Unfortunately, at least what I heard when talking with vets in the past, is they don't really learn much of anything about chinchillas in vet school, it's a single page in the text book in the chapter on "pocket pets" (which covers rodents, reptiles, and small birds and fish). If they want to learn more about chinchillas they need to specialize in rodents, where there are more in depth courses they can take, or do their own research. There really isn't much draw for vets to specialize in rodents like there is for cats, dogs, and even exotic vets tend to specialize in birds or reptiles, there are sadly a lot of people that simply don't take rodents to the vet at all so not much money to be made there. Knowing more then the vet was one thing that really bugged me when I would take my chins to the vet when I was a kid, I felt like why am I paying for an exotic vet when I know more then they do?
Unfortunately there really isn't much in terms of actual scientific research or articles out there, even about diet, most of it is simply observations of people that own chinchillas. They give their chins fresh greens and their chin ends up with gas and/or diarrhea. I really think one reason the vets don't clue in on that is people don't mention it or even take their chins to the vet for that. Maybe if people start mentioning that when they tried giving some it upset their chin's stomach vets might start realizing it's a problem. The people that would have the number of chins and the money would be ranchers, and since they just feed hay, pellets, and water (no greens or even treats) and never had any issues with malnutrition (which would effect the fur quality) they aren't going to motivated to spend the money on researching other things to add to the diet. Kind of a "if it's not broken don't fix it" situation. If chins can live long lives, some well into their teens and even 20s (especially when in the wild they only like 5-10 years), on just a simple diet I take that as proof that they don't need additional things added.

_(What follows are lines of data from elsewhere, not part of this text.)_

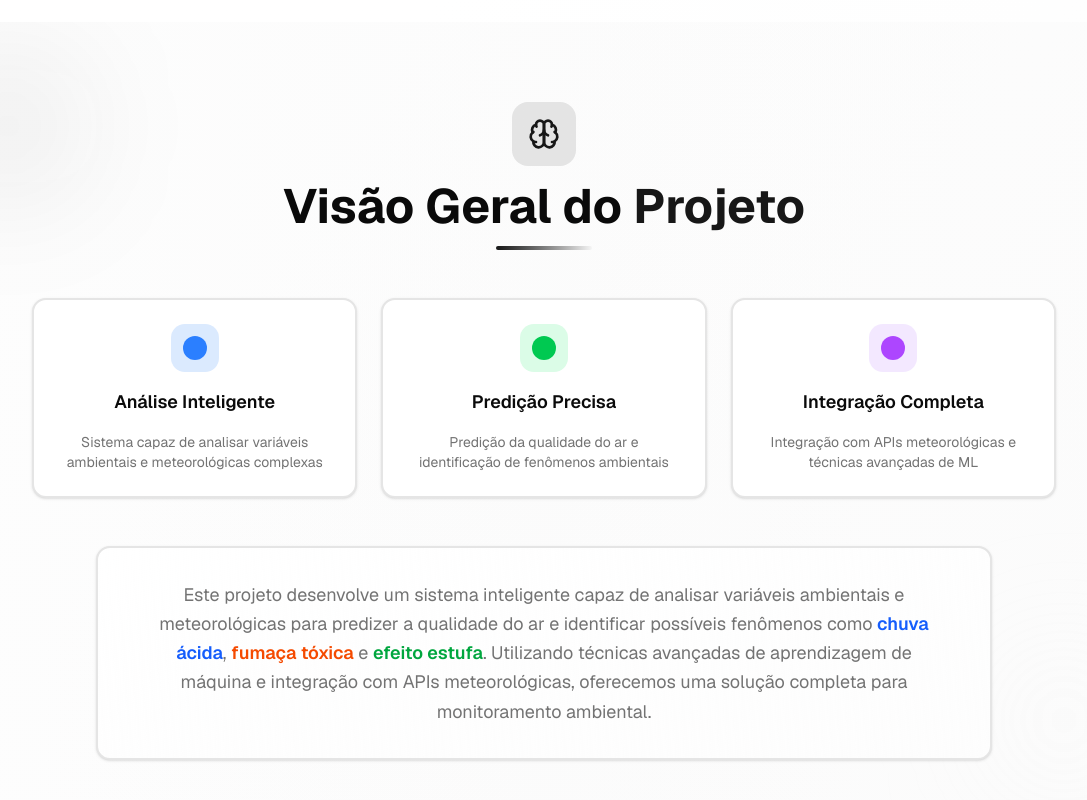
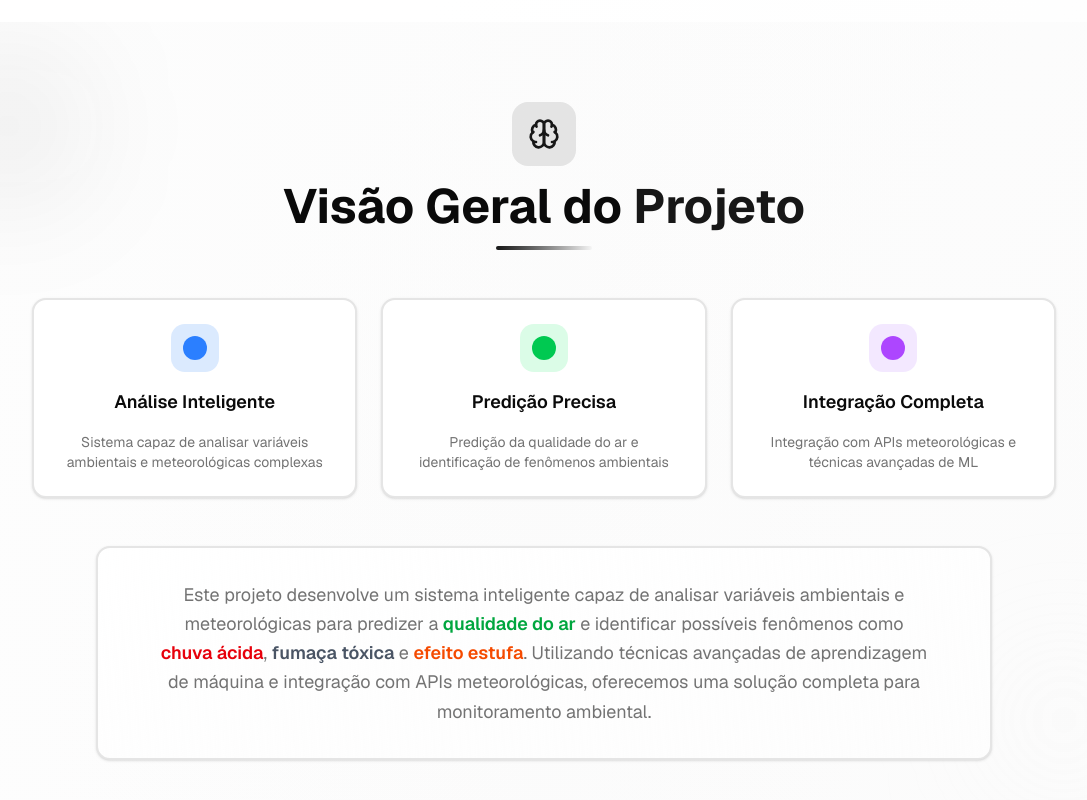
Before and after one commit to emanoelsp/ia-ambiental, a Next.js app: page / in a window 1280 px wide. Shown: the part 1304-2104 px from the top of the page, without its empty margins (96-1183 px from the left). Built offline with nearby package versions, Linux system fonts and the light colour scheme.

Commit message:
Update page.tsx

```diff
--- a/app/page.tsx
+++ b/app/page.tsx
@@ -188,10 +188,10 @@ export default function HomePage() {
                 <CardContent className="p-0">
                   <p className="text-lg text-muted-foreground text-pretty leading-relaxed">
                     Este projeto desenvolve um sistema inteligente capaz de analisar variáveis ambientais e
-                    meteorológicas para predizer a qualidade do ar e identificar possíveis fenômenos como{" "}
-                    <span className="font-semibold text-blue-600">chuva ácida</span>,{" "}
-                    <span className="font-semibold text-orange-600">fumaça tóxica</span> e{" "}
-                    <span className="font-semibold text-green-600">efeito estufa</span>. Utilizando técnicas avançadas
+                    meteorológicas para predizer a <span className="font-semibold text-green-600"> qualidade do ar </span> e identificar possíveis fenômenos como{" "}
+                    <span className="font-semibold text-red-600">chuva ácida</span>,{" "}
+                    <span className="font-semibold text-gray-600">fumaça tóxica</span> e{" "}
+                    <span className="font-semibold text-orange-600">efeito estufa</span>. Utilizando técnicas avançadas
                     de aprendizagem de máquina e integração com APIs meteorológicas, oferecemos uma solução completa
                     para monitoramento ambiental.
                   </p>
```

I don't really take what the vet says to heart even for my cats and dogs though, most also didn't study nutrition, so likely are going off what they heard or read. I do my own research and figure out why this or that ingredient is or isn't good for them and make my own decision on what to feed.